##### Source material
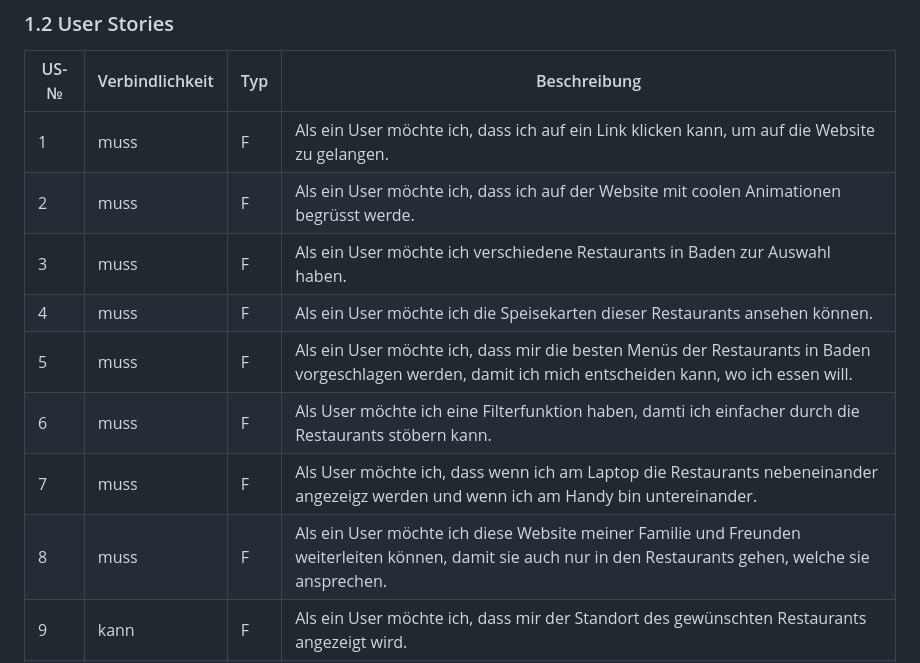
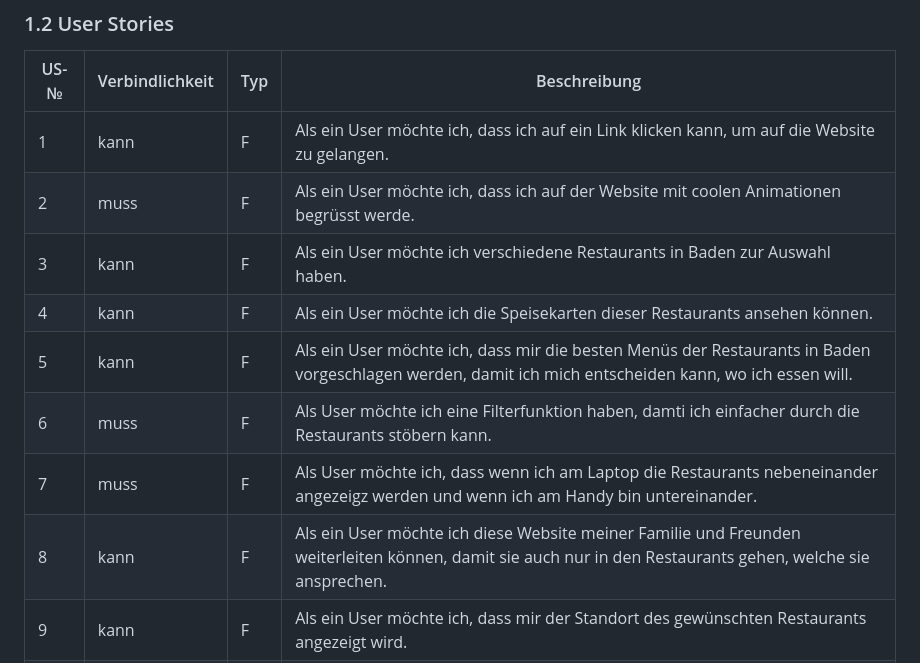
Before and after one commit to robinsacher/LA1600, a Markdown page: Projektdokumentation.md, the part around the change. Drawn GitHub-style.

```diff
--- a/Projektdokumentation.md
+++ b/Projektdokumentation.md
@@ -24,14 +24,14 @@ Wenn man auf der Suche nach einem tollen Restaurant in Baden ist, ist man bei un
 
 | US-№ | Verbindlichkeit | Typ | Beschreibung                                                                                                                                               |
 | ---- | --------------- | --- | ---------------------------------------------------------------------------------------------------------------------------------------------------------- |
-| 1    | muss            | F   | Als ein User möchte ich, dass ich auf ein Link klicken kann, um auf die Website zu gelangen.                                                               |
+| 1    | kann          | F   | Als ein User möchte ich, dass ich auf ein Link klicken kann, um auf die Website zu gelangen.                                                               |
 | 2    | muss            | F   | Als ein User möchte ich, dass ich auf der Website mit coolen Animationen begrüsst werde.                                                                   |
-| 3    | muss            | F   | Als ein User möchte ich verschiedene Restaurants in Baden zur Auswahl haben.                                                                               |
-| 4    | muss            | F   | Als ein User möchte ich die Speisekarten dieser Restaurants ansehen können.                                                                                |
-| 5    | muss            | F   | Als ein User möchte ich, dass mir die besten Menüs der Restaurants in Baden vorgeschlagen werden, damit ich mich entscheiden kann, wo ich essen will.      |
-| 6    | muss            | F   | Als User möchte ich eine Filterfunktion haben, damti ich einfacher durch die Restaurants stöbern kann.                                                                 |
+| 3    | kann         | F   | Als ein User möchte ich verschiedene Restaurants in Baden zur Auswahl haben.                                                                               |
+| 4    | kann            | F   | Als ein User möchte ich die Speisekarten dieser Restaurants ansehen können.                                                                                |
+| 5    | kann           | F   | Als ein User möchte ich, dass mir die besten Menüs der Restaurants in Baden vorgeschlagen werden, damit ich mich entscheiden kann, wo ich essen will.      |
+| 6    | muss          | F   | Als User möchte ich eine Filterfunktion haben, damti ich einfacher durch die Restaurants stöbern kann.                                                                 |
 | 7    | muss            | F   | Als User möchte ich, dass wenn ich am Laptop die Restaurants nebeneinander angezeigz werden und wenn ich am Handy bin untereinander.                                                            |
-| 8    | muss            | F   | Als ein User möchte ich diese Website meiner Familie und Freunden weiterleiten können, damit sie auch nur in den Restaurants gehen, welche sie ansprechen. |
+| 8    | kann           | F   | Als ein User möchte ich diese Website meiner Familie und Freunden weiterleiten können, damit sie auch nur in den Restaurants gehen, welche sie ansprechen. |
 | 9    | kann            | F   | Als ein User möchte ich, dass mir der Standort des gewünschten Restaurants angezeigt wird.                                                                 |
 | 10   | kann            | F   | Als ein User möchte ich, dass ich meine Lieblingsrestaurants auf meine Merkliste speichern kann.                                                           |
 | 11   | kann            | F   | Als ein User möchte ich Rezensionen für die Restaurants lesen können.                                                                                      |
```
##########
##### Source material
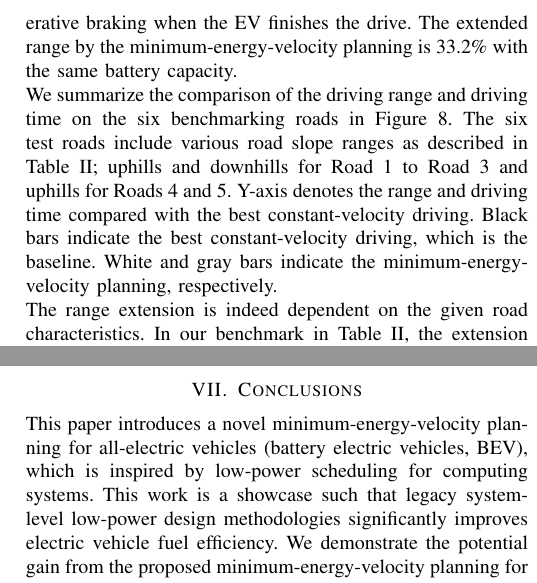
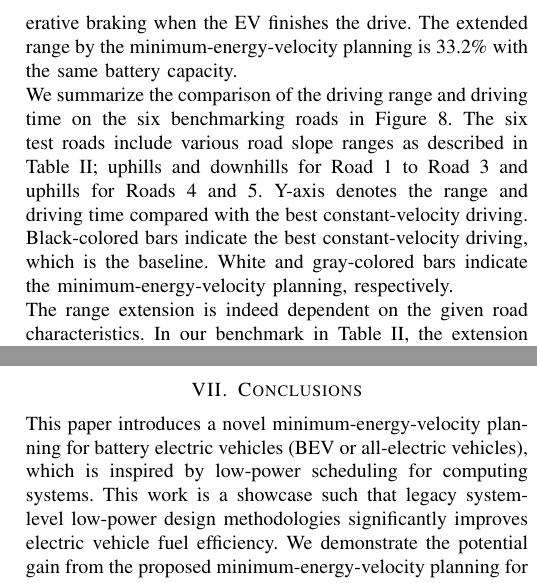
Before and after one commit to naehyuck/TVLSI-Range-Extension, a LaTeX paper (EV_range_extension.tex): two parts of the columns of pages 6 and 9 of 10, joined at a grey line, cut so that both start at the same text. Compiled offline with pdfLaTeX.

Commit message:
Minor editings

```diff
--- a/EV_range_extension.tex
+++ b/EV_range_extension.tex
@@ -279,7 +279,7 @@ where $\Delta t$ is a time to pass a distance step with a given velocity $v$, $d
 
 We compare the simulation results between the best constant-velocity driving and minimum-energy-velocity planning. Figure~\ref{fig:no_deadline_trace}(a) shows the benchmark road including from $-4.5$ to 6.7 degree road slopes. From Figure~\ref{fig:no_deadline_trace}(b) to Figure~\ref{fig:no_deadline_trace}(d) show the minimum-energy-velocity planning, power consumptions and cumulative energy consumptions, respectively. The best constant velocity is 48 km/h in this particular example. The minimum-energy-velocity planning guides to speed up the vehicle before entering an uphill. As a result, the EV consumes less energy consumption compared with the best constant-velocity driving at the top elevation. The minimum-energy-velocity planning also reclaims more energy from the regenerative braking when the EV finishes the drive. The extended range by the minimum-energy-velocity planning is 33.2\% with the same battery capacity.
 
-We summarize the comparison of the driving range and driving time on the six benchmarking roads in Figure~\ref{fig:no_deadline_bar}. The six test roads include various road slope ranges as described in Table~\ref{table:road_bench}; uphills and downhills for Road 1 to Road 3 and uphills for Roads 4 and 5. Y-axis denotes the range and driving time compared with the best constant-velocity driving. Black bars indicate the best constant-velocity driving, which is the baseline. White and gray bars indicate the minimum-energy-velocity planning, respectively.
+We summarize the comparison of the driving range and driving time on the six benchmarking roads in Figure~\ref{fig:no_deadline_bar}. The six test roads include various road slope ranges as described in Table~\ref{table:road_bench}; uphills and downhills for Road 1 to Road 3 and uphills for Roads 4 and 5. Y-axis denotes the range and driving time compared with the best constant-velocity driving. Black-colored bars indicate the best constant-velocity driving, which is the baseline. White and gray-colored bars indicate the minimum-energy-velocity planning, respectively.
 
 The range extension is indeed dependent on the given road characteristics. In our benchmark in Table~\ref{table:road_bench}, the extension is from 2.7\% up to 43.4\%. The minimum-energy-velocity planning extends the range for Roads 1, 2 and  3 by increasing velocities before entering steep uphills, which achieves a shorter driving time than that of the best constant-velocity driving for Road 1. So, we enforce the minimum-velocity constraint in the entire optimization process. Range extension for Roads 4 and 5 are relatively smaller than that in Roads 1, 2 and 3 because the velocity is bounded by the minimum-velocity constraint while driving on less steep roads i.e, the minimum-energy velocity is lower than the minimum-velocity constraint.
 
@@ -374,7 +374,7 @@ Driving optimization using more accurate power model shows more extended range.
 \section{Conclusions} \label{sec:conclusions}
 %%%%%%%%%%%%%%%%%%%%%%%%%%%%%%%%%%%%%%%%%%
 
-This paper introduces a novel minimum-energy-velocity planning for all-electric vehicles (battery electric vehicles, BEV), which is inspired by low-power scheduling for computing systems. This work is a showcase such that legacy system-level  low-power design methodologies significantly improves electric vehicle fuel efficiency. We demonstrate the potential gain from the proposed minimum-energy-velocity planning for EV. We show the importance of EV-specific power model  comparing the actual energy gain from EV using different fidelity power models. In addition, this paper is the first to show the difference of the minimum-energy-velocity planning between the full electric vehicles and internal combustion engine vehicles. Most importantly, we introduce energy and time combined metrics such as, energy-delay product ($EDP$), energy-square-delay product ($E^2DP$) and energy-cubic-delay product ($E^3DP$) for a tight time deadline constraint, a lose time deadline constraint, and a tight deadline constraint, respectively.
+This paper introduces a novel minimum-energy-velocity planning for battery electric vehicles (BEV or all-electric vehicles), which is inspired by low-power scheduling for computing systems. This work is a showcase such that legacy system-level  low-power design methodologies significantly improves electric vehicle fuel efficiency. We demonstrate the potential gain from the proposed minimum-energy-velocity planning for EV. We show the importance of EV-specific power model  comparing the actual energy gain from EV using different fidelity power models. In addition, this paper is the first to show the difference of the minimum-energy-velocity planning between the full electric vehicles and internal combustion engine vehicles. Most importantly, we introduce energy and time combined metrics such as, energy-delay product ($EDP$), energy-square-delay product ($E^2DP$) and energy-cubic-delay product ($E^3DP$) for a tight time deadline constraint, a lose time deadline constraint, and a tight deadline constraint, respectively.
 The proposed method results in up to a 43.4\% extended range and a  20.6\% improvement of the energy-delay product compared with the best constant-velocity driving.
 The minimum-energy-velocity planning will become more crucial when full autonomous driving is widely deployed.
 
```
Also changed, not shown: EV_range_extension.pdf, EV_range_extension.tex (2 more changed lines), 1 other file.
##########
| Exercise requirements |
Every line that holds the string "Projektdokumentation" must be copied from the records above.

| Task output |
Before and after one commit to robinsacher/LA1600, a Markdown page: Projektdokumentation.md, the part around the change. Drawn GitHub-style.
--- a/Projektdokumentation.md
+++ b/Projektdokumentation.md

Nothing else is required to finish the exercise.